### Task to carry out
Make a verbatim copy of all the records. Skip every image.

### Exercise materials
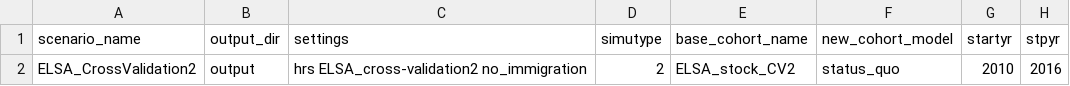
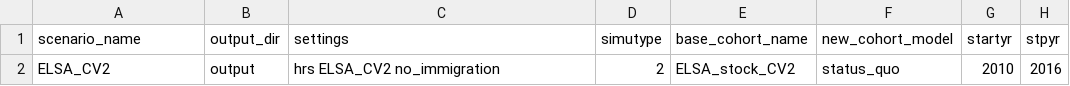
Before and after one commit to ld-archer/E_FEM, a CSV file: ELSA_cross-validation2.csv, drawn as a sheet; only a part is shown; the diff names each change by its address in the sheet, - before the commit and + after, or states it on an @@ line.

```diff
--- a/ELSA_cross-validation2.csv
+++ b/ELSA_cross-validation2.csv
-A2 (scenario_name): ELSA_CrossValidation2
+A2 (scenario_name): ELSA_CV2
-C2 (settings): hrs ELSA_cross-validation2 no_immigration
+C2 (settings): hrs ELSA_CV2 no_immigration
```
Also changed, not shown: ELSA_cross-validation1.csv, 6 other files.
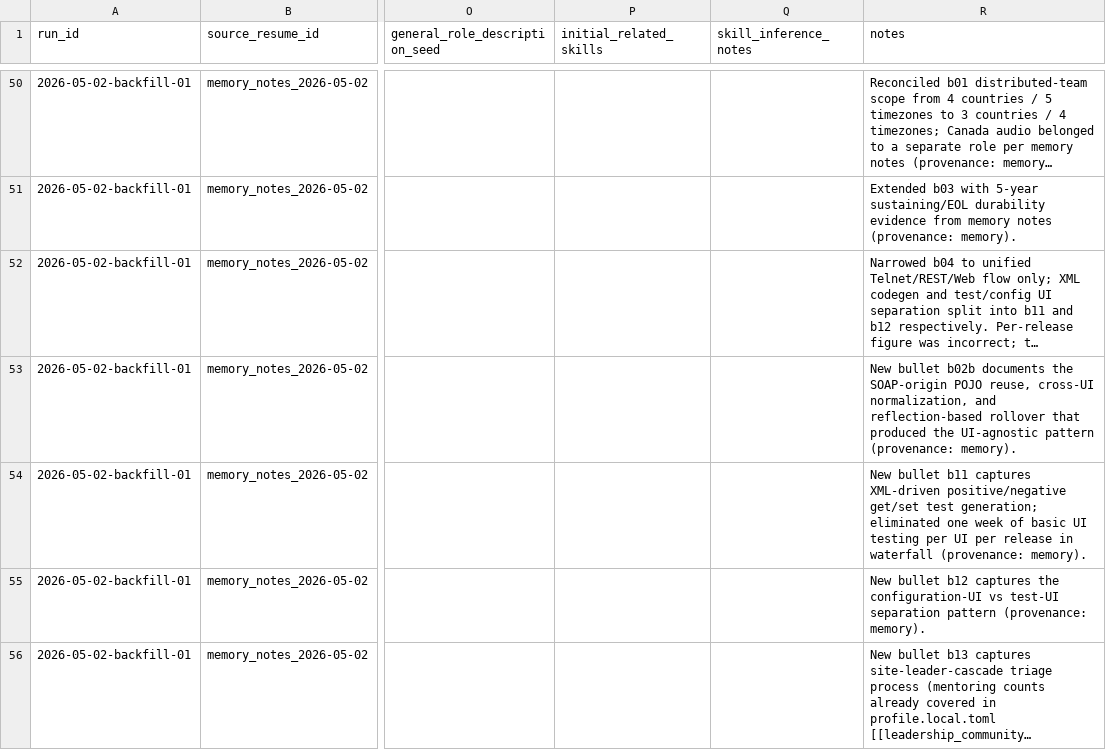
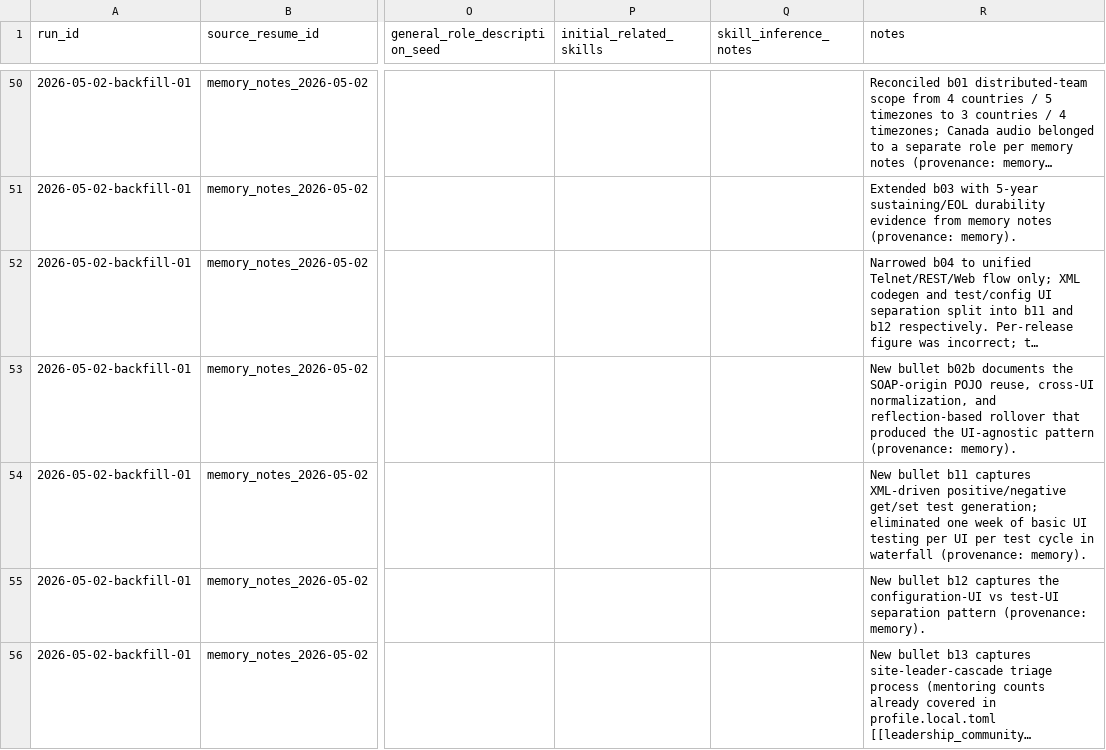
Before and after one commit to jsmithpkp21/resume-tuner, a CSV file: data/experience/experience_reconciliation_worksheet.csv, drawn as a sheet; only a part is shown, gaps mark what is left out; long unchanged cells end in …; the diff names each change by its address in the sheet, - before the commit and + after, or states it on an @@ line.

```diff
--- a/data/experience/experience_reconciliation_worksheet.csv
+++ b/data/experience/experience_reconciliation_worksheet.csv
-R54 (notes): …UI per release in waterfall…
+R54 (notes): …UI per test cycle in waterfall…
```
Also changed, not shown: 1 other file.
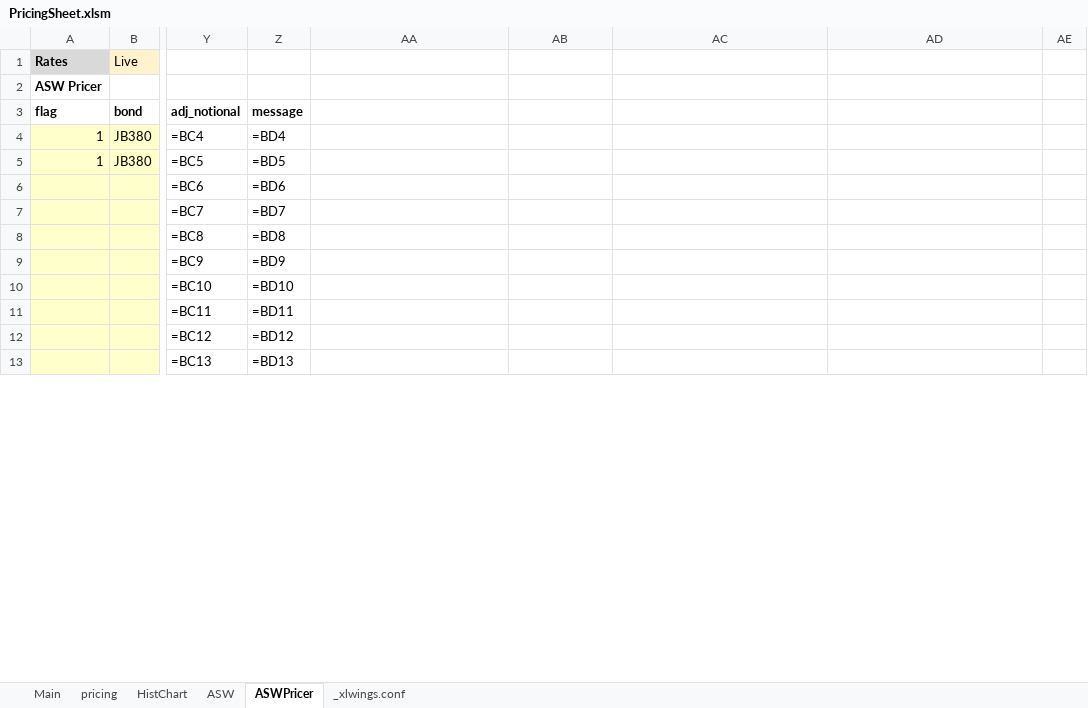
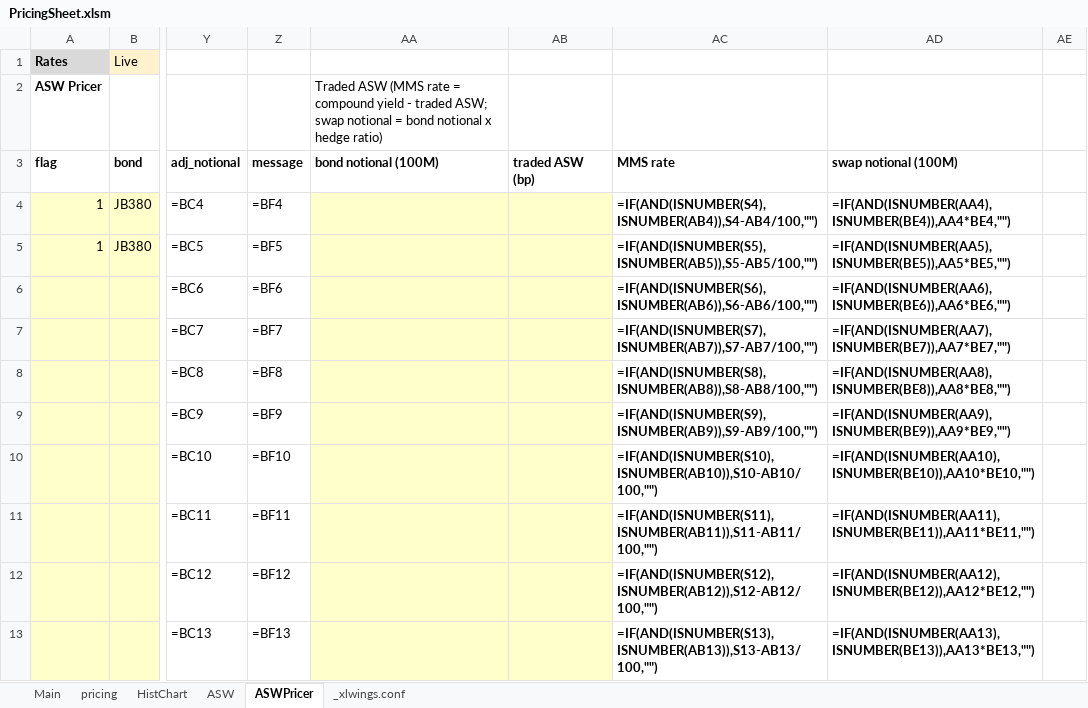
Before and after one commit to Nova-jp/pricing-sheet, an Excel workbook: templates/PricingSheet.xlsm, sheet ASWPricer, drawn as a sheet; only a part is shown, gaps mark what is left out; values as stored, in another font and other column widths than the file's, no borders; formulas without a stored value are shown as written; the diff covers the shown part only; the diff names each change by its address in the sheet, - before the commit and + after, or states it on an @@ line.

```diff
--- a/templates/PricingSheet.xlsm (sheet ASWPricer)
+++ b/templates/PricingSheet.xlsm (sheet ASWPricer)
-AA2 (bond notional (100M)): (empty)
+AA2 (bond notional (100M)): Traded ASW (MMS rate = compound yield - traded ASW; swap notional = bond notional x hedge ratio)
-AA3: (empty)
+AA3: bond notional (100M)
-AB3: (empty)
+AB3: traded ASW (bp)
-AC3: (empty)
+AC3: MMS rate
-AD3: (empty)
+AD3: swap notional (100M)
-Z4 (message): =BD4
+Z4 (message): =BF4
-AA4:AB13 fill: none
+AA4:AB13 fill: #FFFFCC
-AC4 (MMS rate): (empty)
+AC4 (MMS rate): =IF(AND(ISNUMBER(S4),ISNUMBER(AB4)),S4-AB4/100,"")
-AD4 (swap notional (100M)): (empty)
+AD4 (swap notional (100M)): =IF(AND(ISNUMBER(AA4),ISNUMBER(BE4)),AA4*BE4,"")
-Z5 (message): =BD5
+Z5 (message): =BF5
-AC5 (MMS rate): (empty)
+AC5 (MMS rate): =IF(AND(ISNUMBER(S5),ISNUMBER(AB5)),S5-AB5/100,"")
-AD5 (swap notional (100M)): (empty)
+AD5 (swap notional (100M)): =IF(AND(ISNUMBER(AA5),ISNUMBER(BE5)),AA5*BE5,"")
-Z6 (message): =BD6
+Z6 (message): =BF6
-AC6 (MMS rate): (empty)
+AC6 (MMS rate): =IF(AND(ISNUMBER(S6),ISNUMBER(AB6)),S6-AB6/100,"")
-AD6 (swap notional (100M)): (empty)
+AD6 (swap notional (100M)): =IF(AND(ISNUMBER(AA6),ISNUMBER(BE6)),AA6*BE6,"")
-Z7 (message): =BD7
+Z7 (message): =BF7
-AC7 (MMS rate): (empty)
+AC7 (MMS rate): =IF(AND(ISNUMBER(S7),ISNUMBER(AB7)),S7-AB7/100,"")
-AD7 (swap notional (100M)): (empty)
+AD7 (swap notional (100M)): =IF(AND(ISNUMBER(AA7),ISNUMBER(BE7)),AA7*BE7,"")
-Z8 (message): =BD8
+Z8 (message): =BF8
-AC8 (MMS rate): (empty)
+AC8 (MMS rate): =IF(AND(ISNUMBER(S8),ISNUMBER(AB8)),S8-AB8/100,"")
-AD8 (swap notional (100M)): (empty)
+AD8 (swap notional (100M)): =IF(AND(ISNUMBER(AA8),ISNUMBER(BE8)),AA8*BE8,"")
-Z9 (message): =BD9
+Z9 (message): =BF9
-AC9 (MMS rate): (empty)
+AC9 (MMS rate): =IF(AND(ISNUMBER(S9),ISNUMBER(AB9)),S9-AB9/100,"")
-AD9 (swap notional (100M)): (empty)
+AD9 (swap notional (100M)): =IF(AND(ISNUMBER(AA9),ISNUMBER(BE9)),AA9*BE9,"")
-Z10 (message): =BD10
+Z10 (message): =BF10
-AC10 (MMS rate): (empty)
+AC10 (MMS rate): =IF(AND(ISNUMBER(S10),ISNUMBER(AB10)),S10-AB10/100,"")
-AD10 (swap notional (100M)): (empty)
+AD10 (swap notional (100M)): =IF(AND(ISNUMBER(AA10),ISNUMBER(BE10)),AA10*BE10,"")
-Z11 (message): =BD11
+Z11 (message): =BF11
-AC11 (MMS rate): (empty)
+AC11 (MMS rate): =IF(AND(ISNUMBER(S11),ISNUMBER(AB11)),S11-AB11/100,"")
-AD11 (swap notional (100M)): (empty)
+AD11 (swap notional (100M)): =IF(AND(ISNUMBER(AA11),ISNUMBER(BE11)),AA11*BE11,"")
-Z12 (message): =BD12
+Z12 (message): =BF12
-AC12 (MMS rate): (empty)
+AC12 (MMS rate): =IF(AND(ISNUMBER(S12),ISNUMBER(AB12)),S12-AB12/100,"")
-AD12 (swap notional (100M)): (empty)
+AD12 (swap notional (100M)): =IF(AND(ISNUMBER(AA12),ISNUMBER(BE12)),AA12*BE12,"")
-Z13 (message): =BD13
+Z13 (message): =BF13
-AC13 (MMS rate): (empty)
+AC13 (MMS rate): =IF(AND(ISNUMBER(S13),ISNUMBER(AB13)),S13-AB13/100,"")
-AD13 (swap notional (100M)): (empty)
+AD13 (swap notional (100M)): =IF(AND(ISNUMBER(AA13),ISNUMBER(BE13)),AA13*BE13,"")
```
Also changed, not shown: 120 edited cells and cell formats elsewhere in this sheet, 8 other files.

### Response for this exercise
Before and after one commit to ld-archer/E_FEM, a CSV file: ELSA_cross-validation2.csv, drawn as a sheet; only a part is shown; the diff names each change by its address in the sheet, - before the commit and + after, or states it on an @@ line.

```diff
--- a/ELSA_cross-validation2.csv
+++ b/ELSA_cross-validation2.csv
-A2 (scenario_name): ELSA_CrossValidation2
+A2 (scenario_name): ELSA_CV2
-C2 (settings): hrs ELSA_cross-validation2 no_immigration
+C2 (settings): hrs ELSA_CV2 no_immigration
```
Also changed, not shown: ELSA_cross-validation1.csv, 6 other files.
Before and after one commit to jsmithpkp21/resume-tuner, a CSV file: data/experience/experience_reconciliation_worksheet.csv, drawn as a sheet; only a part is shown, gaps mark what is left out; long unchanged cells end in …; the diff names each change by its address in the sheet, - before the commit and + after, or states it on an @@ line.

```diff
--- a/data/experience/experience_reconciliation_worksheet.csv
+++ b/data/experience/experience_reconciliation_worksheet.csv
-R54 (notes): …UI per release in waterfall…
+R54 (notes): …UI per test cycle in waterfall…
```
Also changed, not shown: 1 other file.
Before and after one commit to Nova-jp/pricing-sheet, an Excel workbook: templates/PricingSheet.xlsm, sheet ASWPricer, drawn as a sheet; only a part is shown, gaps mark what is left out; values as stored, in another font and other column widths than the file's, no borders; formulas without a stored value are shown as written; the diff covers the shown part only; the diff names each change by its address in the sheet, - before the commit and + after, or states it on an @@ line.

```diff
--- a/templates/PricingSheet.xlsm (sheet ASWPricer)
+++ b/templates/PricingSheet.xlsm (sheet ASWPricer)
-AA2 (bond notional (100M)): (empty)
+AA2 (bond notional (100M)): Traded ASW (MMS rate = compound yield - traded ASW; swap notional = bond notional x hedge ratio)
-AA3: (empty)
+AA3: bond notional (100M)
-AB3: (empty)
+AB3: traded ASW (bp)
-AC3: (empty)
+AC3: MMS rate
-AD3: (empty)
+AD3: swap notional (100M)
-Z4 (message): =BD4
+Z4 (message): =BF4
-AA4:AB13 fill: none
+AA4:AB13 fill: #FFFFCC
-AC4 (MMS rate): (empty)
+AC4 (MMS rate): =IF(AND(ISNUMBER(S4),ISNUMBER(AB4)),S4-AB4/100,"")
-AD4 (swap notional (100M)): (empty)
+AD4 (swap notional (100M)): =IF(AND(ISNUMBER(AA4),ISNUMBER(BE4)),AA4*BE4,"")
-Z5 (message): =BD5
+Z5 (message): =BF5
-AC5 (MMS rate): (empty)
+AC5 (MMS rate): =IF(AND(ISNUMBER(S5),ISNUMBER(AB5)),S5-AB5/100,"")
-AD5 (swap notional (100M)): (empty)
+AD5 (swap notional (100M)): =IF(AND(ISNUMBER(AA5),ISNUMBER(BE5)),AA5*BE5,"")
-Z6 (message): =BD6
+Z6 (message): =BF6
-AC6 (MMS rate): (empty)
+AC6 (MMS rate): =IF(AND(ISNUMBER(S6),ISNUMBER(AB6)),S6-AB6/100,"")
-AD6 (swap notional (100M)): (empty)
+AD6 (swap notional (100M)): =IF(AND(ISNUMBER(AA6),ISNUMBER(BE6)),AA6*BE6,"")
-Z7 (message): =BD7
+Z7 (message): =BF7
-AC7 (MMS rate): (empty)
+AC7 (MMS rate): =IF(AND(ISNUMBER(S7),ISNUMBER(AB7)),S7-AB7/100,"")
-AD7 (swap notional (100M)): (empty)
+AD7 (swap notional (100M)): =IF(AND(ISNUMBER(AA7),ISNUMBER(BE7)),AA7*BE7,"")
-Z8 (message): =BD8
+Z8 (message): =BF8
-AC8 (MMS rate): (empty)
+AC8 (MMS rate): =IF(AND(ISNUMBER(S8),ISNUMBER(AB8)),S8-AB8/100,"")
-AD8 (swap notional (100M)): (empty)
+AD8 (swap notional (100M)): =IF(AND(ISNUMBER(AA8),ISNUMBER(BE8)),AA8*BE8,"")
-Z9 (message): =BD9
+Z9 (message): =BF9
-AC9 (MMS rate): (empty)
+AC9 (MMS rate): =IF(AND(ISNUMBER(S9),ISNUMBER(AB9)),S9-AB9/100,"")
-AD9 (swap notional (100M)): (empty)
+AD9 (swap notional (100M)): =IF(AND(ISNUMBER(AA9),ISNUMBER(BE9)),AA9*BE9,"")
-Z10 (message): =BD10
+Z10 (message): =BF10
-AC10 (MMS rate): (empty)
+AC10 (MMS rate): =IF(AND(ISNUMBER(S10),ISNUMBER(AB10)),S10-AB10/100,"")
-AD10 (swap notional (100M)): (empty)
+AD10 (swap notional (100M)): =IF(AND(ISNUMBER(AA10),ISNUMBER(BE10)),AA10*BE10,"")
-Z11 (message): =BD11
+Z11 (message): =BF11
-AC11 (MMS rate): (empty)
+AC11 (MMS rate): =IF(AND(ISNUMBER(S11),ISNUMBER(AB11)),S11-AB11/100,"")
-AD11 (swap notional (100M)): (empty)
+AD11 (swap notional (100M)): =IF(AND(ISNUMBER(AA11),ISNUMBER(BE11)),AA11*BE11,"")
-Z12 (message): =BD12
+Z12 (message): =BF12
-AC12 (MMS rate): (empty)
+AC12 (MMS rate): =IF(AND(ISNUMBER(S12),ISNUMBER(AB12)),S12-AB12/100,"")
-AD12 (swap notional (100M)): (empty)
+AD12 (swap notional (100M)): =IF(AND(ISNUMBER(AA12),ISNUMBER(BE12)),AA12*BE12,"")
-Z13 (message): =BD13
+Z13 (message): =BF13
-AC13 (MMS rate): (empty)
+AC13 (MMS rate): =IF(AND(ISNUMBER(S13),ISNUMBER(AB13)),S13-AB13/100,"")
-AD13 (swap notional (100M)): (empty)
+AD13 (swap notional (100M)): =IF(AND(ISNUMBER(AA13),ISNUMBER(BE13)),AA13*BE13,"")
```
Also changed, not shown: 120 edited cells and cell formats elsewhere in this sheet, 8 other files.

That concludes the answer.